the red ants
in a disorganised frenzy beneath
the Yemeni sky,
slowed, as their Duracells
to a limp, entangled heap.
Revenge can be honeyed
on the ruins of Cartage.
It’ll make gardening less painful,
That was when I felt
the nip on my ankle,
then another, further up.
Paddy Bergin’s primrose hill
The bridge from Mars to Moons
makes ropes and ant-eating winters’ tales
intone the view from Nelson’s Pillar.
A five storied mansion drifts into place
beside the bloodless pool of Aristotle’s crimes.
It’s got an extra loo
for the devil of the morning sun –
eyeballs edged in star spangled grass snakes,
Sandeman cohabitating in her oesophagus,
pastime baseball in a three ringed circus –
should she choose to unlock the wrens of the Annunciation.
A green field slants towards confetti binoculars,
they smell the rock beneath your Foxford rug,
black adder stars and chemtrails
from the model on the catwalk.

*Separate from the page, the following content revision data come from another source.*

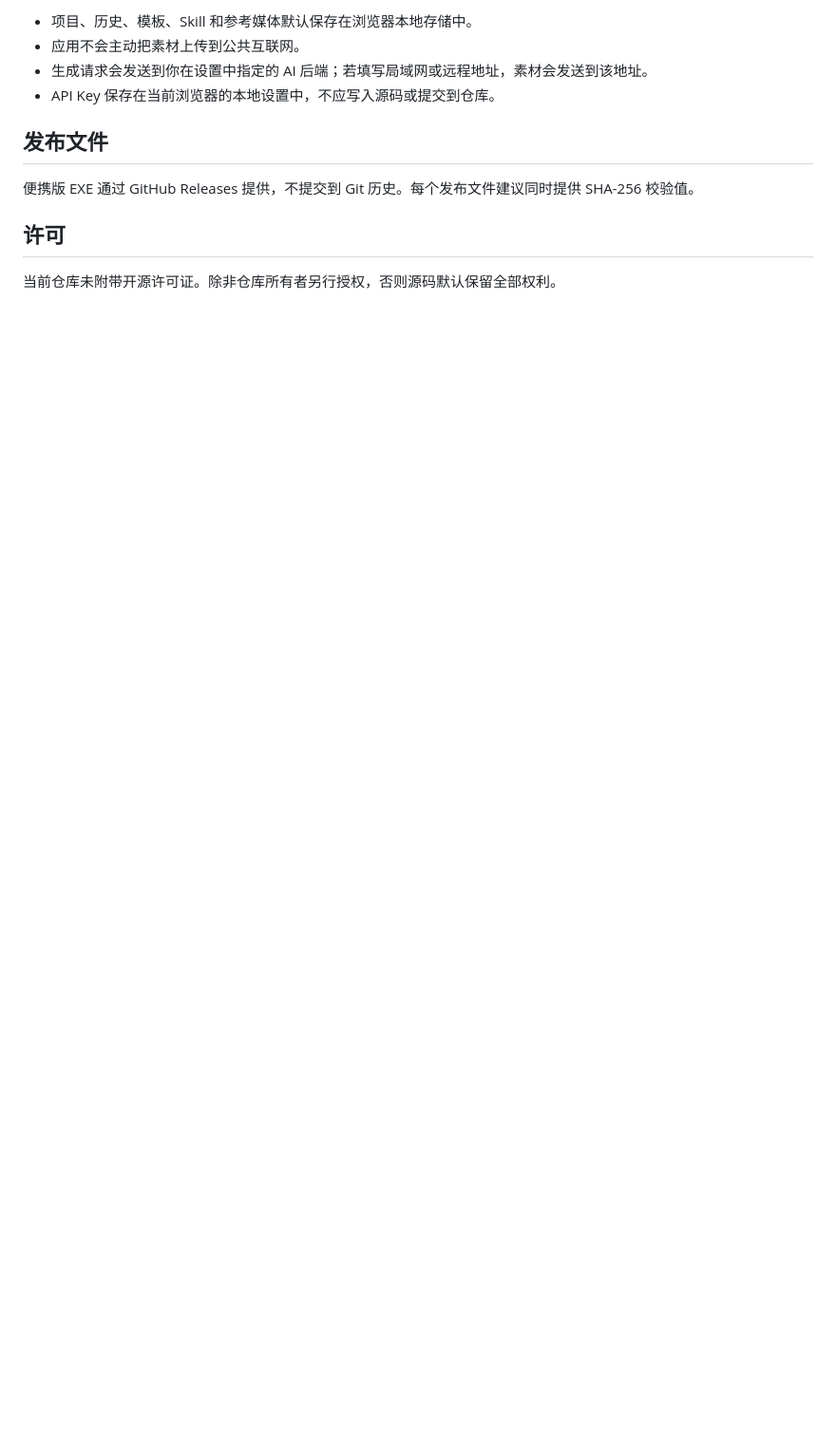
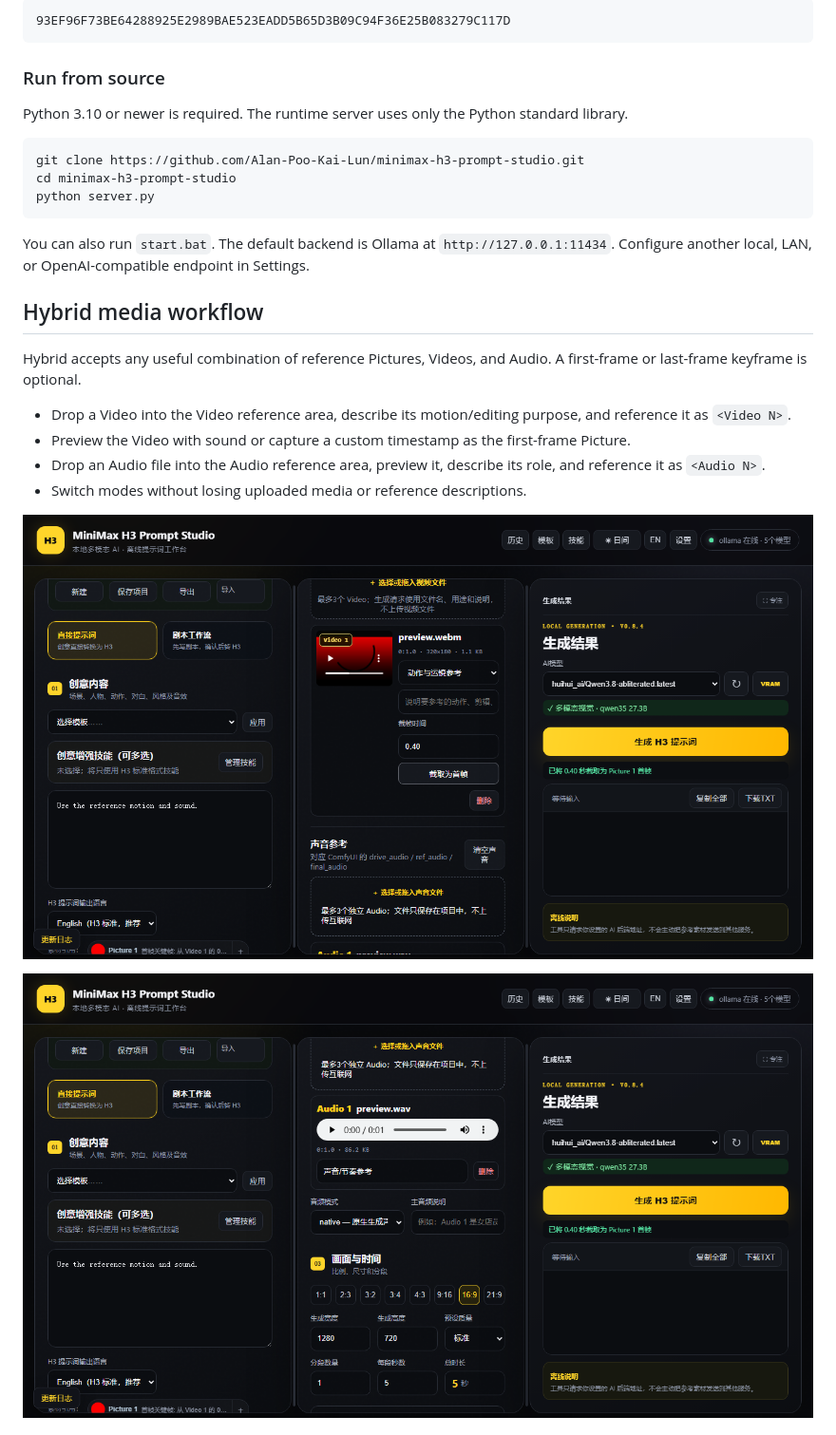
Before and after one commit to Alan-Poo-Kai-Lun/minimax-h3-prompt-studio, a Markdown page: README.md, the part around one of its changes. Shown at 95% size. GitHub-like rendering; pictures changed too: docs/screenshots/hybrid-audio-zh.png (added), docs/screenshots/hybrid-video-frame-zh.png (added); blank space fills up the shorter version.

Commit message:
Improve bilingual README and screenshots

````diff
--- a/README.md
+++ b/README.md
@@ -46,13 +54,30 @@
 
-- 项目、历史、模板、Skill 和参考媒体默认保存在浏览器本地存储中。
-- 应用不会主动把素材上传到公共互联网。
-- 生成请求会发送到你在设置中指定的 AI 后端；若填写局域网或远程地址，素材会发送到该地址。
-- API Key 保存在当前浏览器的本地设置中，不应写入源码或提交到仓库。
+```text
+93EF96F73BE64288925E2989BAE523EADD5B65D3B09C94F36E25B083279C117D
+```
 
-## 发布文件
+### Run from source
 
-便携版 EXE 通过 GitHub Releases 提供，不提交到 Git 历史。每个发布文件建议同时提供 SHA-256 校验值。
+Python 3.10 or newer is required. The runtime server uses only the Python standard library.
 
-## 许可
+```powershell
+git clone https://github.com/Alan-Poo-Kai-Lun/minimax-h3-prompt-studio.git
+cd minimax-h3-prompt-studio
+python server.py
+```
 
-当前仓库未附带开源许可证。除非仓库所有者另行授权，否则源码默认保留全部权利。
+You can also run `start.bat`. The default backend is Ollama at `http://127.0.0.1:11434`. Configure another local, LAN, or OpenAI-compatible endpoint in Settings.
+
+## Hybrid media workflow
+
+Hybrid accepts any useful combination of reference Pictures, Videos, and Audio. A first-frame or last-frame keyframe is optional.
+
+- Drop a Video into the Video reference area, describe its motion/editing purpose, and reference it as `<Video N>`.
+- Preview the Video with sound or capture a custom timestamp as the first-frame Picture.
+- Drop an Audio file into the Audio reference area, preview it, describe its role, and reference it as `<Audio N>`.
+- Switch modes without losing uploaded media or reference descriptions.
+
+![Hybrid video preview and custom first-frame capture](docs/screenshots/hybrid-video-frame-zh.png)
+
+![Hybrid audio preview](docs/screenshots/hybrid-audio-zh.png)
+
````
Also changed, not shown: other parts of README.md (+76 -30 lines), README.zh-CN.md (added, +121 -0 lines), docs/screenshots/workspace-en.png (added).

Dr Arthur Broomfield is a poet and Beckett scholar from County Laois, Ireland. His work has been published in Acumen, Agenda, Orbis, North and in the US, Ireland and India. He has been writing Surrealist poetry for the past two years, inspired by the English surrealist poet Hilda Sheehan and by the writings of Andre Breton.